A rare Jersey Jack Pinball Wizard of Oz LE Prototype will be auctioned off in North Haven, CT on Saturday June 14th. This prototype has never prior been used. Only 30 were ever made. More information can be found at http://bit.ly/UvXAew

Join us in person or online for our Saturday, JUNE 14th, 2014 Coin-Op Auction. Auction start time will be 12pm EST. We will be featuring over 120 machines ranging from video arcade machines, pinball machines, jukeboxes, ticket and prize redemption machines, vending machines to slot machines, pool tables, and change machines.

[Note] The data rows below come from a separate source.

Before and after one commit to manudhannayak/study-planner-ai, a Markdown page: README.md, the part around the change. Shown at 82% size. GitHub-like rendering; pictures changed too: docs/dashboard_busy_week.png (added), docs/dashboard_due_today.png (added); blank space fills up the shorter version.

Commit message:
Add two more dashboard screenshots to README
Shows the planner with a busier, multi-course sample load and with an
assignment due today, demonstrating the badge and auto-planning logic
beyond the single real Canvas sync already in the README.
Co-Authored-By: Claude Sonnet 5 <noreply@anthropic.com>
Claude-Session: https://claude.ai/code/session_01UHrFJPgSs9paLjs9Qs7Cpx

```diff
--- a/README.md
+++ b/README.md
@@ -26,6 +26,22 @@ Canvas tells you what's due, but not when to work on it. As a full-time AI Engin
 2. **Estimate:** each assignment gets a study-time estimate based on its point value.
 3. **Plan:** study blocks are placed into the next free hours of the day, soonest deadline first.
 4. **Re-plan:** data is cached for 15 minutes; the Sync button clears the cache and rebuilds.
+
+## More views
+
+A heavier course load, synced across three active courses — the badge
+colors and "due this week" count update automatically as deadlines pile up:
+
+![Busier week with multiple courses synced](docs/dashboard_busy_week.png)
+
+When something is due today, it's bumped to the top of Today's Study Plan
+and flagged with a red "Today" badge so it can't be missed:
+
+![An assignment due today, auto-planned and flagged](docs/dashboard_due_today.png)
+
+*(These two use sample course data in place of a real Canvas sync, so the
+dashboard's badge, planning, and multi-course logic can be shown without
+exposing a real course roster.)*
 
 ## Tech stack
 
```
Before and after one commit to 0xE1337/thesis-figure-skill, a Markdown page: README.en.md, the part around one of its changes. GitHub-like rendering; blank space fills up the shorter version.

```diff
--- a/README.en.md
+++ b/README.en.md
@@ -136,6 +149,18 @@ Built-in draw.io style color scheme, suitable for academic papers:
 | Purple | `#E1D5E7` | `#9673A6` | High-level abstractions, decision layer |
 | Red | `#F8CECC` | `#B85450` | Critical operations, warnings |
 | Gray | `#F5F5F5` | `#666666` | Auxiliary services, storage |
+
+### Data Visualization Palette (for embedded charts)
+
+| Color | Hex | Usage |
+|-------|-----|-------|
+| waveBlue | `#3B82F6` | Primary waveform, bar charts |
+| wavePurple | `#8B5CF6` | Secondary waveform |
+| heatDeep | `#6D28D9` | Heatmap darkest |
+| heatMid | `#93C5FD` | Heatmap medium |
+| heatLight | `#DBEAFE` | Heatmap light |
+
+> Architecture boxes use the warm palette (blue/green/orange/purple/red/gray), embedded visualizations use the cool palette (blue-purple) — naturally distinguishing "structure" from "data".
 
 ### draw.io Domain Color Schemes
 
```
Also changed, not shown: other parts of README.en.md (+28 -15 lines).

Preview will be from 10am to 12pm. Online registration is now open and a list of machines listed can be found at http://bit.ly/1ogVFHB

Hope to see you all there.

Entertainment Auction Co. of New England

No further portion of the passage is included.